Instructions to follow>
Repeat each entry exactly. Drop every image.

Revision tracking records
----------------------------------------

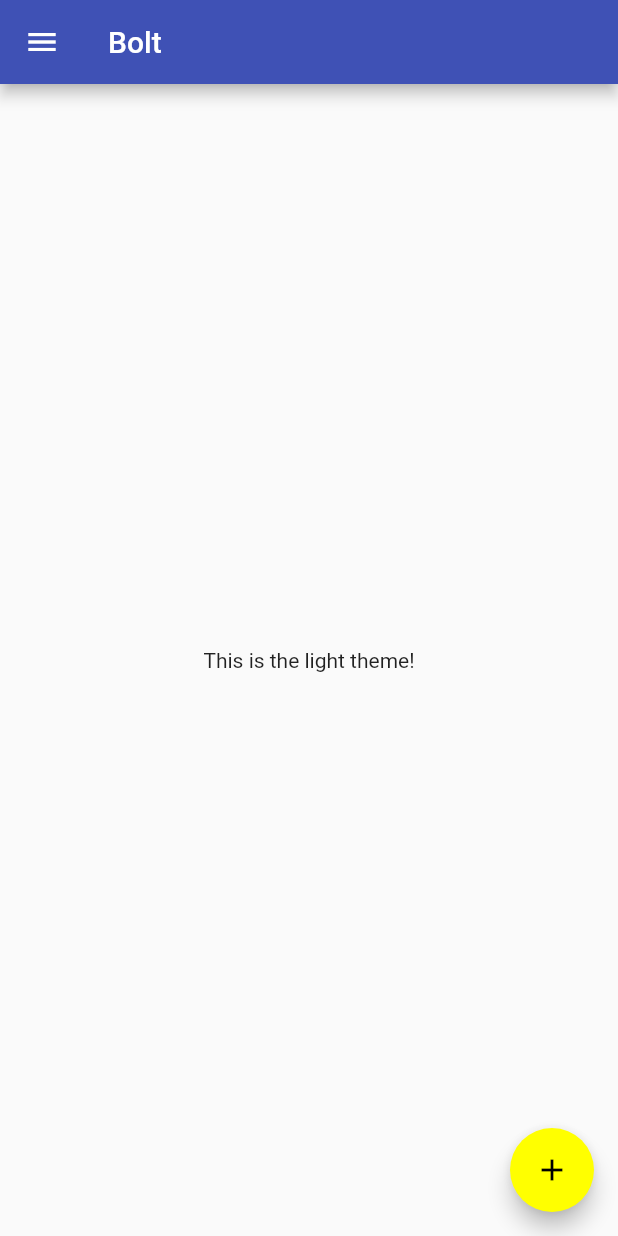
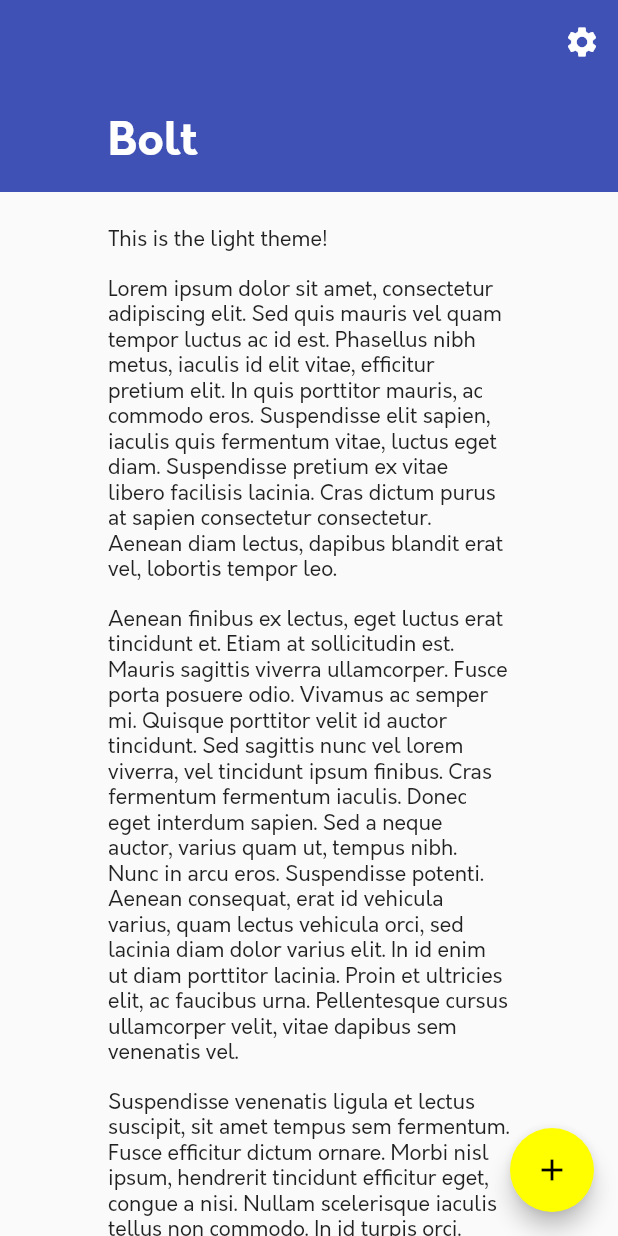
Before and after one commit to CZX123/Bolt, a Flutter app: the screen it shows after launch, on a phone screen of 412 x 824 dp. Run offline on Flutter 3.47's test engine with Material 2 defaults, Android fonts, the phone set to English and light mode, and no system bars; our stand-ins replace bloc, flutter_bloc.

Commit message:
Some other random changes

```diff
--- a/lib/main.dart
+++ b/lib/main.dart
@@ -1,4 +1,5 @@
 import 'package:flutter/material.dart';
+import 'settings.dart';
 
 void main() => runApp(AppTheme());
 
@@ -28,12 +29,14 @@ class AppThemeState extends State<AppTheme> {
   // 1 for dark theme
   // 2 for black theme
   final ThemeData _lightTheme = ThemeData(
+    fontFamily: 'Orkney',
     brightness: Brightness.light,
     primarySwatch: Colors.indigo,
     accentColor: Colors.yellowAccent,
     scaffoldBackgroundColor: Colors.grey[50],
   );
   final ThemeData _darkTheme = ThemeData(
+    fontFamily: 'Orkney',
     brightness: Brightness.dark,
     primarySwatch: Colors.deepPurple,
     accentColor: Colors.orangeAccent,
@@ -43,6 +46,7 @@ class AppThemeState extends State<AppTheme> {
     ),
   );
   final ThemeData _blackTheme = ThemeData(
+    fontFamily: 'Orkney',
     brightness: Brightness.dark,
     primarySwatch: Colors.teal,
     accentColor: Colors.redAccent,
@@ -78,45 +82,75 @@ class Home extends StatefulWidget {
 }
 
 class _HomeState extends State<Home> {
+  double top = 0;
+
   void changeTheme(int newThemeCode) {
     AppTheme.of(context).changeTheme(newThemeCode);
   }
 
   @override
   Widget build(BuildContext context) {
-    int themeCode = AppTheme.of(context).themeCode;
+    int _themeCode = AppTheme.of(context).themeCode;
     String currentTheme =
-        themeCode == 0 ? 'light' : themeCode == 1 ? 'dark' : 'black';
+        _themeCode == 0 ? 'light' : _themeCode == 1 ? 'dark' : 'black';
     return Scaffold(
-      appBar: AppBar(
-        title: Text('Bolt'),
-      ),
-      body: Center(
-        child: Text('This is the $currentTheme theme!'),
-      ),
-      drawer: Drawer(
-        child: ListView(
-          children: <Widget>[
-            RadioListTile<int>(
-              title: Text('Light Theme'),
-              value: 0,
-              groupValue: themeCode,
-              onChanged: changeTheme,
+      body: CustomScrollView(
+        slivers: <Widget>[
+          SliverAppBar(
+            expandedHeight: 128.0,
+            pinned: true,
+            flexibleSpace: FlexibleSpaceBar(
+              title: const Text(
+                'Bolt',
+                style: TextStyle(
+                  fontWeight: FontWeight.w700,
+                ),
+              ),
             ),
-            RadioListTile<int>(
-              title: Text('Dark Theme'),
-              value: 1,
-              groupValue: themeCode,
-              onChanged: changeTheme,
+            actions: <Widget>[
+              IconButton(
+                icon: const Icon(Icons.settings),
+                tooltip: 'Settings',
+                onPressed: () {
+                  Navigator.push(
+                    context,
+                    MaterialPageRoute(builder: (context) => SettingsScreen()),
+                  );
+                },
+              ),
+            ],
+          ),
+          SliverList(
+            delegate: SliverChildListDelegate(
+              <Widget>[
+                Padding(
+                  padding: EdgeInsets.fromLTRB(72.0, 24.0, 72.0, 8.0),
+                  child: Text(
+                    'This is the $currentTheme theme!',
+                  ),
+                ),
+                Padding(
+                  padding: EdgeInsets.fromLTRB(72.0, 8.0, 72.0, 8.0),
+                  child: const Text(
+                    'Lorem ipsum dolor sit amet, consectetur adipiscing elit. Sed quis mauris vel quam tempor luctus ac id est. Phasellus nibh metus, iaculis id elit vitae, efficitur pretium elit. In quis porttitor mauris, ac commodo eros. Suspendisse elit sapien, iaculis quis fermentum vitae, luctus eget diam. Suspendisse pretium ex vitae libero facilisis lacinia. Cras dictum purus at sapien consectetur consectetur. Aenean diam lectus, dapibus blandit erat vel, lobortis tempor leo.',
+                  ),
+                ),
+                Padding(
+                  padding: EdgeInsets.fromLTRB(72.0, 8.0, 72.0, 8.0),
+                  child: const Text(
+                    'Aenean finibus ex lectus, eget luctus erat tincidunt et. Etiam at sollicitudin est. Mauris sagittis viverra ullamcorper. Fusce porta posuere odio. Vivamus ac semper mi. Quisque porttitor velit id auctor tincidunt. Sed sagittis nunc vel lorem viverra, vel tincidunt ipsum finibus. Cras fermentum fermentum iaculis. Donec eget interdum sapien. Sed a neque auctor, varius quam ut, tempus nibh. Nunc in arcu eros. Suspendisse potenti. Aenean consequat, erat id vehicula varius, quam lectus vehicula orci, sed lacinia diam dolor varius elit. In id enim ut diam porttitor lacinia. Proin et ultricies elit, ac faucibus urna. Pellentesque cursus ullamcorper velit, vitae dapibus sem venenatis vel.',
+                  ),
+                ),
+                Padding(
+                  padding: EdgeInsets.fromLTRB(72.0, 8.0, 72.0, 8.0),
+                  child: const Text(
+                    'Suspendisse venenatis ligula et lectus suscipit, sit amet tempus sem fermentum. Fusce efficitur dictum ornare. Morbi nisl ipsum, hendrerit tincidunt efficitur eget, congue a nisi. Nullam scelerisque iaculis tellus non commodo. In id turpis orci. Etiam non maximus ex, in accumsan tortor. Fusce eget tempor felis, id elementum orci. Vivamus pretium dapibus eros, efficitur iaculis nibh lobortis nec. Maecenas mattis nec tellus sit amet efficitur. Proin eu dapibus nulla, mattis semper lectus. Pellentesque interdum enim eu lacus malesuada dictum eget eget sem. Aliquam in tristique felis. Donec ac imperdiet lectus, eu mattis lectus. Maecenas eu elementum enim, sed viverra ex.',
+                  ),
+                ),
+              ],
             ),
-            RadioListTile<int>(
-              title: Text('Black Theme'),
-              value: 2,
-              groupValue: themeCode,
-              onChanged: changeTheme,
-            ),
-          ],
-        ),
+          ),
+        ],
       ),
       floatingActionButton: FloatingActionButton(
         child: Icon(Icons.add),
```
Also changed, not shown: lib/settings.dart (added, +62 -0 lines), pubspec.yaml (+8 -0 lines), fonts/Orkney-Bold.ttf (added), fonts/Orkney-Medium.ttf (added), fonts/Orkney-Regular.ttf (added).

----------------------------------------

Answer to this problem>
Before and after one commit to CZX123/Bolt, a Flutter app: the screen it shows after launch, on a phone screen of 412 x 824 dp. Run offline on Flutter 3.47's test engine with Material 2 defaults, Android fonts, the phone set to English and light mode, and no system bars; our stand-ins replace bloc, flutter_bloc.

Commit message:
Some other random changes

```diff
--- a/lib/main.dart
+++ b/lib/main.dart
@@ -1,4 +1,5 @@
 import 'package:flutter/material.dart';
+import 'settings.dart';
 
 void main() => runApp(AppTheme());
 
@@ -28,12 +29,14 @@ class AppThemeState extends State<AppTheme> {
   // 1 for dark theme
   // 2 for black theme
   final ThemeData _lightTheme = ThemeData(
+    fontFamily: 'Orkney',
     brightness: Brightness.light,
     primarySwatch: Colors.indigo,
     accentColor: Colors.yellowAccent,
     scaffoldBackgroundColor: Colors.grey[50],
   );
   final ThemeData _darkTheme = ThemeData(
+    fontFamily: 'Orkney',
     brightness: Brightness.dark,
     primarySwatch: Colors.deepPurple,
     accentColor: Colors.orangeAccent,
@@ -43,6 +46,7 @@ class AppThemeState extends State<AppTheme> {
     ),
   );
   final ThemeData _blackTheme = ThemeData(
+    fontFamily: 'Orkney',
     brightness: Brightness.dark,
     primarySwatch: Colors.teal,
     accentColor: Colors.redAccent,
@@ -78,45 +82,75 @@ class Home extends StatefulWidget {
 }
 
 class _HomeState extends State<Home> {
+  double top = 0;
+
   void changeTheme(int newThemeCode) {
     AppTheme.of(context).changeTheme(newThemeCode);
   }
 
   @override
   Widget build(BuildContext context) {
-    int themeCode = AppTheme.of(context).themeCode;
+    int _themeCode = AppTheme.of(context).themeCode;
     String currentTheme =
-        themeCode == 0 ? 'light' : themeCode == 1 ? 'dark' : 'black';
+        _themeCode == 0 ? 'light' : _themeCode == 1 ? 'dark' : 'black';
     return Scaffold(
-      appBar: AppBar(
-        title: Text('Bolt'),
-      ),
-      body: Center(
-        child: Text('This is the $currentTheme theme!'),
-      ),
-      drawer: Drawer(
-        child: ListView(
-          children: <Widget>[
-            RadioListTile<int>(
-              title: Text('Light Theme'),
-              value: 0,
-              groupValue: themeCode,
-              onChanged: changeTheme,
+      body: CustomScrollView(
+        slivers: <Widget>[
+          SliverAppBar(
+            expandedHeight: 128.0,
+            pinned: true,
+            flexibleSpace: FlexibleSpaceBar(
+              title: const Text(
+                'Bolt',
+                style: TextStyle(
+                  fontWeight: FontWeight.w700,
+                ),
+              ),
             ),
-            RadioListTile<int>(
-              title: Text('Dark Theme'),
-              value: 1,
-              groupValue: themeCode,
-              onChanged: changeTheme,
+            actions: <Widget>[
+              IconButton(
+                icon: const Icon(Icons.settings),
+                tooltip: 'Settings',
+                onPressed: () {
+                  Navigator.push(
+                    context,
+                    MaterialPageRoute(builder: (context) => SettingsScreen()),
+                  );
+                },
+              ),
+            ],
+          ),
+          SliverList(
+            delegate: SliverChildListDelegate(
+              <Widget>[
+                Padding(
+                  padding: EdgeInsets.fromLTRB(72.0, 24.0, 72.0, 8.0),
+                  child: Text(
+                    'This is the $currentTheme theme!',
+                  ),
+                ),
+                Padding(
+                  padding: EdgeInsets.fromLTRB(72.0, 8.0, 72.0, 8.0),
+                  child: const Text(
+                    'Lorem ipsum dolor sit amet, consectetur adipiscing elit. Sed quis mauris vel quam tempor luctus ac id est. Phasellus nibh metus, iaculis id elit vitae, efficitur pretium elit. In quis porttitor mauris, ac commodo eros. Suspendisse elit sapien, iaculis quis fermentum vitae, luctus eget diam. Suspendisse pretium ex vitae libero facilisis lacinia. Cras dictum purus at sapien consectetur consectetur. Aenean diam lectus, dapibus blandit erat vel, lobortis tempor leo.',
+                  ),
+                ),
+                Padding(
+                  padding: EdgeInsets.fromLTRB(72.0, 8.0, 72.0, 8.0),
+                  child: const Text(
+                    'Aenean finibus ex lectus, eget luctus erat tincidunt et. Etiam at sollicitudin est. Mauris sagittis viverra ullamcorper. Fusce porta posuere odio. Vivamus ac semper mi. Quisque porttitor velit id auctor tincidunt. Sed sagittis nunc vel lorem viverra, vel tincidunt ipsum finibus. Cras fermentum fermentum iaculis. Donec eget interdum sapien. Sed a neque auctor, varius quam ut, tempus nibh. Nunc in arcu eros. Suspendisse potenti. Aenean consequat, erat id vehicula varius, quam lectus vehicula orci, sed lacinia diam dolor varius elit. In id enim ut diam porttitor lacinia. Proin et ultricies elit, ac faucibus urna. Pellentesque cursus ullamcorper velit, vitae dapibus sem venenatis vel.',
+                  ),
+                ),
+                Padding(
+                  padding: EdgeInsets.fromLTRB(72.0, 8.0, 72.0, 8.0),
+                  child: const Text(
+                    'Suspendisse venenatis ligula et lectus suscipit, sit amet tempus sem fermentum. Fusce efficitur dictum ornare. Morbi nisl ipsum, hendrerit tincidunt efficitur eget, congue a nisi. Nullam scelerisque iaculis tellus non commodo. In id turpis orci. Etiam non maximus ex, in accumsan tortor. Fusce eget tempor felis, id elementum orci. Vivamus pretium dapibus eros, efficitur iaculis nibh lobortis nec. Maecenas mattis nec tellus sit amet efficitur. Proin eu dapibus nulla, mattis semper lectus. Pellentesque interdum enim eu lacus malesuada dictum eget eget sem. Aliquam in tristique felis. Donec ac imperdiet lectus, eu mattis lectus. Maecenas eu elementum enim, sed viverra ex.',
+                  ),
+                ),
+              ],
             ),
-            RadioListTile<int>(
-              title: Text('Black Theme'),
-              value: 2,
-              groupValue: themeCode,
-              onChanged: changeTheme,
-            ),
-          ],
-        ),
+          ),
+        ],
       ),
       floatingActionButton: FloatingActionButton(
         child: Icon(Icons.add),
```
Also changed, not shown: lib/settings.dart (added, +62 -0 lines), pubspec.yaml (+8 -0 lines), fonts/Orkney-Bold.ttf (added), fonts/Orkney-Medium.ttf (added), fonts/Orkney-Regular.ttf (added).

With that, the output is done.